[Opening SOURCE DATA section]

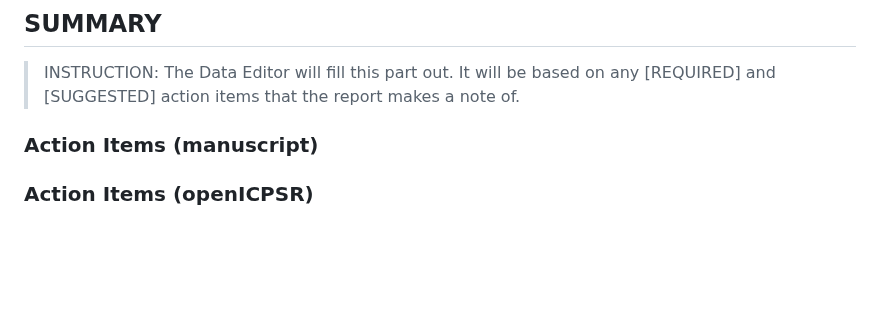
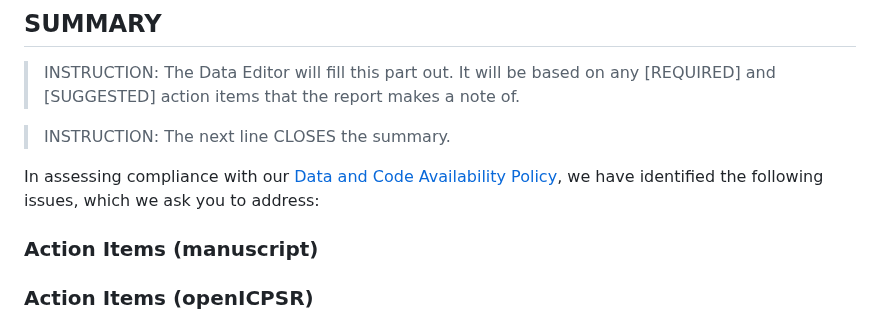
Before and after one commit to AEADataEditor/replication-template-development, a Markdown page: REPLICATION.md, the part around the change. Rendered like a GitHub page; blank space fills up the shorter version.

Commit message:
Update REPLICATION.md with a summary line.

```diff
--- a/REPLICATION.md
+++ b/REPLICATION.md
@@ -18,6 +18,11 @@
 ## SUMMARY
 
 > INSTRUCTION: The Data Editor will fill this part out. It will be based on any [REQUIRED] and [SUGGESTED] action items that the report makes a note of.
+
+> INSTRUCTION: The next line CLOSES the summary.
+
+In assessing compliance with our [Data and Code Availability Policy](https://www.aeaweb.org/journals/policies/data-code), we have identified the following issues, which we ask you to address:
+
 
 ### Action Items (manuscript)
 
```
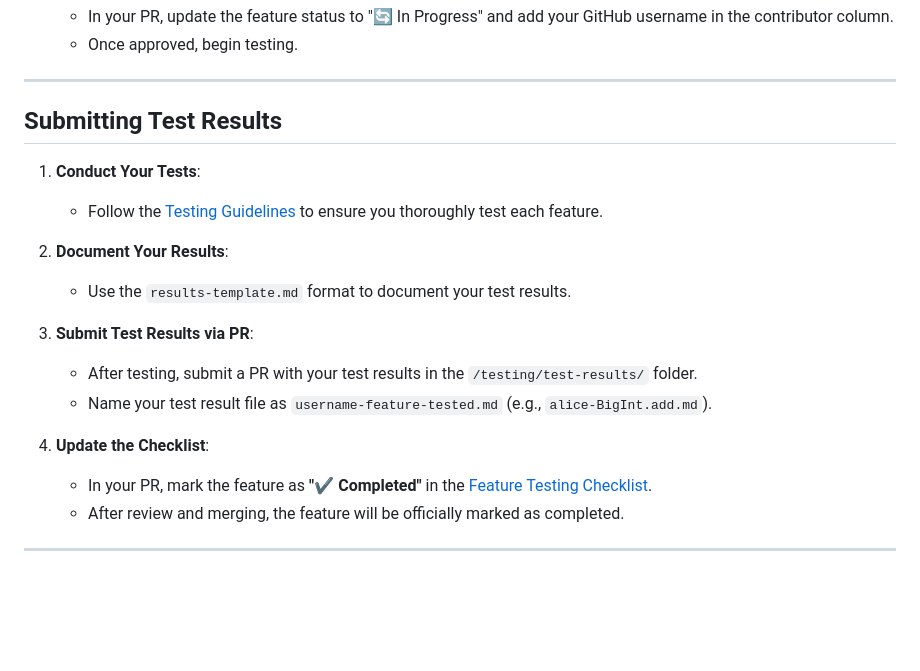
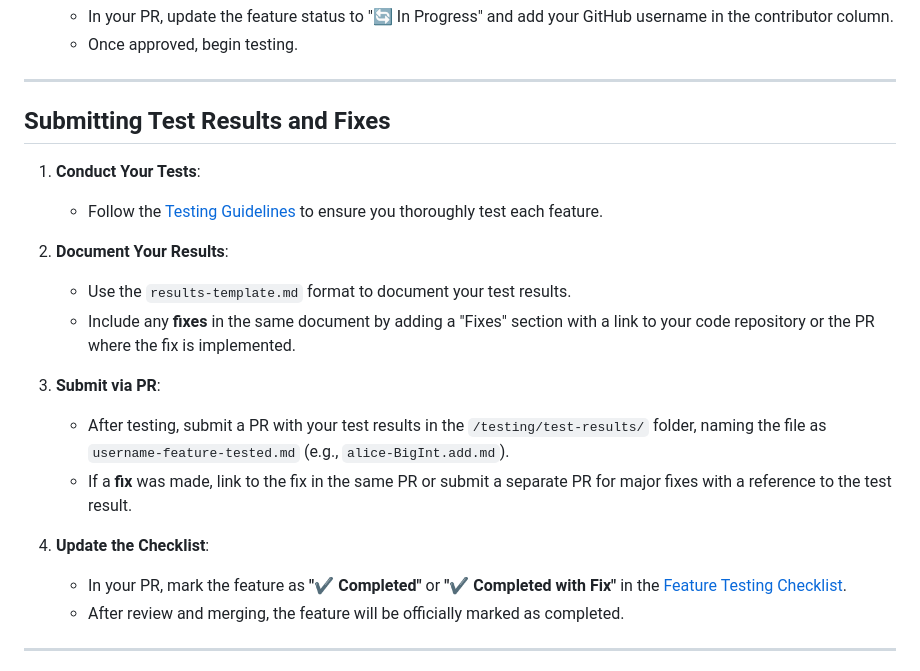
Before and after one commit to ten-protocol/ten-oss-contributions, a Markdown page: Ethers/README.md, the part around the change. GitHub-like rendering; blank space fills up the shorter version.

```diff
--- a/Ethers/README.md
+++ b/Ethers/README.md
@@ -31,20 +31,21 @@ Welcome to the Ethers.js testing guidelines for TEN! This guide helps contributo
 
 ---
 
-## Submitting Test Results
+## Submitting Test Results and Fixes
 
 1. **Conduct Your Tests**:
    - Follow the [Testing Guidelines](#testing-guidelines) to ensure you thoroughly test each feature.
 
 2. **Document Your Results**:
    - Use the `results-template.md` format to document your test results.
+   - Include any **fixes** in the same document by adding a "Fixes" section with a link to your code repository or the PR where the fix is implemented.
 
-3. **Submit Test Results via PR**:
-   - After testing, submit a PR with your test results in the `/testing/test-results/` folder.
-   - Name your test result file as `username-feature-tested.md` (e.g., `alice-BigInt.add.md`).
+3. **Submit via PR**:
+   - After testing, submit a PR with your test results in the `/testing/test-results/` folder, naming the file as `username-feature-tested.md` (e.g., `alice-BigInt.add.md`).
+   - If a **fix** was made, link to the fix in the same PR or submit a separate PR for major fixes with a reference to the test result.
 
 4. **Update the Checklist**:
-   - In your PR, mark the feature as **"✔️ Completed"** in the [Feature Testing Checklist](#feature-testing-checklist).
+   - In your PR, mark the feature as **"✔️ Completed"** or **"✔️ Completed with Fix"** in the [Feature Testing Checklist](#feature-testing-checklist).
    - After review and merging, the feature will be officially marked as completed.
 
 ---
```
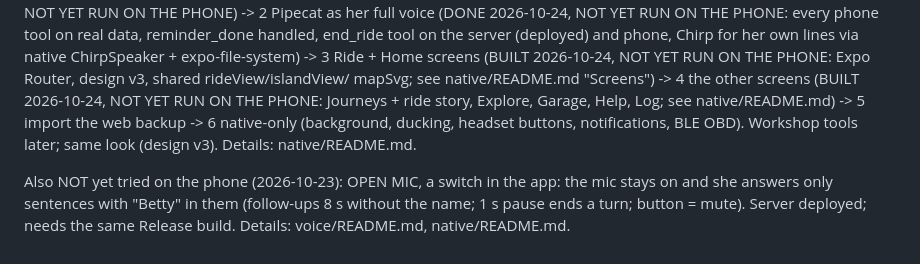
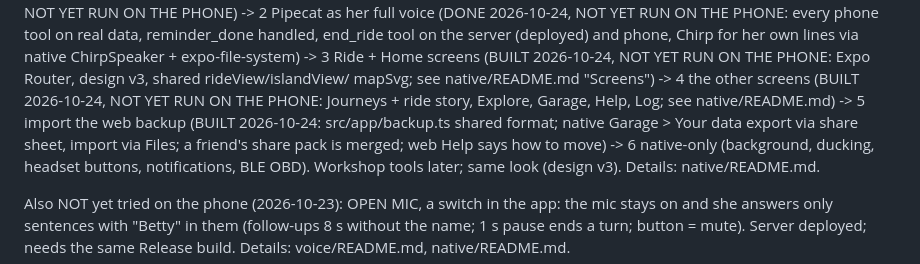
Before and after one commit to nhlanhlacliq/betty, a Markdown page: CLAUDE.md, the part around the change. Rendered like a GitHub page.

Commit message:
CLAUDE.md: stage 5 status
Co-Authored-By: Claude Opus 5.5 <noreply@anthropic.com>
Claude-Session: https://claude.ai/code/session_01J7PZZBJChBx84VpSCyudwR

```diff
--- a/CLAUDE.md
+++ b/CLAUDE.md
@@ -32,7 +32,8 @@ NOT YET RUN ON THE PHONE) -> 2 Pipecat as her full voice (DONE 2026-10-24, NOT Y
 on real data, reminder_done handled, end_ride tool on the server (deployed) and phone, Chirp for her own lines via
 native ChirpSpeaker + expo-file-system) -> 3 Ride + Home screens (BUILT 2026-10-24, NOT YET RUN ON THE PHONE: Expo Router, design v3, shared rideView/islandView/
 mapSvg; see native/README.md "Screens") -> 4 the other screens (BUILT 2026-10-24, NOT YET RUN ON THE PHONE: Journeys + ride story, Explore, Garage,
-Help, Log; see native/README.md) -> 5 import the web backup -> 6 native-only (background, ducking,
+Help, Log; see native/README.md) -> 5 import the web backup (BUILT 2026-10-24: src/app/backup.ts shared format; native Garage > Your data export via
+share sheet, import via Files; a friend's share pack is merged; web Help says how to move) -> 6 native-only (background, ducking,
 headset buttons, notifications, BLE OBD). Workshop tools later; same look (design v3). Details: native/README.md.
 
 Also NOT yet tried on the phone (2026-10-23): OPEN MIC, a switch in the app: the mic stays on and she answers only
```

[Closing SOURCE DATA section]

WHAT THE EXERCISE ASKS —
Copy each entry exactly as written. Images should not appear in the copy.

WRITTEN ANSWER —
Before and after one commit to AEADataEditor/replication-template-development, a Markdown page: REPLICATION.md, the part around the change. Rendered like a GitHub page; blank space fills up the shorter version.

Commit message:
Update REPLICATION.md with a summary line.

```diff
--- a/REPLICATION.md
+++ b/REPLICATION.md
@@ -18,6 +18,11 @@
 ## SUMMARY
 
 > INSTRUCTION: The Data Editor will fill this part out. It will be based on any [REQUIRED] and [SUGGESTED] action items that the report makes a note of.
+
+> INSTRUCTION: The next line CLOSES the summary.
+
+In assessing compliance with our [Data and Code Availability Policy](https://www.aeaweb.org/journals/policies/data-code), we have identified the following issues, which we ask you to address:
+
 
 ### Action Items (manuscript)
 
```
Before and after one commit to ten-protocol/ten-oss-contributions, a Markdown page: Ethers/README.md, the part around the change. GitHub-like rendering; blank space fills up the shorter version.

```diff
--- a/Ethers/README.md
+++ b/Ethers/README.md
@@ -31,20 +31,21 @@ Welcome to the Ethers.js testing guidelines for TEN! This guide helps contributo
 
 ---
 
-## Submitting Test Results
+## Submitting Test Results and Fixes
 
 1. **Conduct Your Tests**:
    - Follow the [Testing Guidelines](#testing-guidelines) to ensure you thoroughly test each feature.
 
 2. **Document Your Results**:
    - Use the `results-template.md` format to document your test results.
+   - Include any **fixes** in the same document by adding a "Fixes" section with a link to your code repository or the PR where the fix is implemented.
 
-3. **Submit Test Results via PR**:
-   - After testing, submit a PR with your test results in the `/testing/test-results/` folder.
-   - Name your test result file as `username-feature-tested.md` (e.g., `alice-BigInt.add.md`).
+3. **Submit via PR**:
+   - After testing, submit a PR with your test results in the `/testing/test-results/` folder, naming the file as `username-feature-tested.md` (e.g., `alice-BigInt.add.md`).
+   - If a **fix** was made, link to the fix in the same PR or submit a separate PR for major fixes with a reference to the test result.
 
 4. **Update the Checklist**:
-   - In your PR, mark the feature as **"✔️ Completed"** in the [Feature Testing Checklist](#feature-testing-checklist).
+   - In your PR, mark the feature as **"✔️ Completed"** or **"✔️ Completed with Fix"** in the [Feature Testing Checklist](#feature-testing-checklist).
    - After review and merging, the feature will be officially marked as completed.
 
 ---
```
Before and after one commit to nhlanhlacliq/betty, a Markdown page: CLAUDE.md, the part around the change. Rendered like a GitHub page.

Commit message:
CLAUDE.md: stage 5 status
Co-Authored-By: Claude Opus 5.5 <noreply@anthropic.com>
Claude-Session: https://claude.ai/code/session_01J7PZZBJChBx84VpSCyudwR

```diff
--- a/CLAUDE.md
+++ b/CLAUDE.md
@@ -32,7 +32,8 @@ NOT YET RUN ON THE PHONE) -> 2 Pipecat as her full voice (DONE 2026-10-24, NOT Y
 on real data, reminder_done handled, end_ride tool on the server (deployed) and phone, Chirp for her own lines via
 native ChirpSpeaker + expo-file-system) -> 3 Ride + Home screens (BUILT 2026-10-24, NOT YET RUN ON THE PHONE: Expo Router, design v3, shared rideView/islandView/
 mapSvg; see native/README.md "Screens") -> 4 the other screens (BUILT 2026-10-24, NOT YET RUN ON THE PHONE: Journeys + ride story, Explore, Garage,
-Help, Log; see native/README.md) -> 5 import the web backup -> 6 native-only (background, ducking,
+Help, Log; see native/README.md) -> 5 import the web backup (BUILT 2026-10-24: src/app/backup.ts shared format; native Garage > Your data export via
+share sheet, import via Files; a friend's share pack is merged; web Help says how to move) -> 6 native-only (background, ducking,
 headset buttons, notifications, BLE OBD). Workshop tools later; same look (design v3). Details: native/README.md.
 
 Also NOT yet tried on the phone (2026-10-23): OPEN MIC, a switch in the app: the mic stays on and she answers only
```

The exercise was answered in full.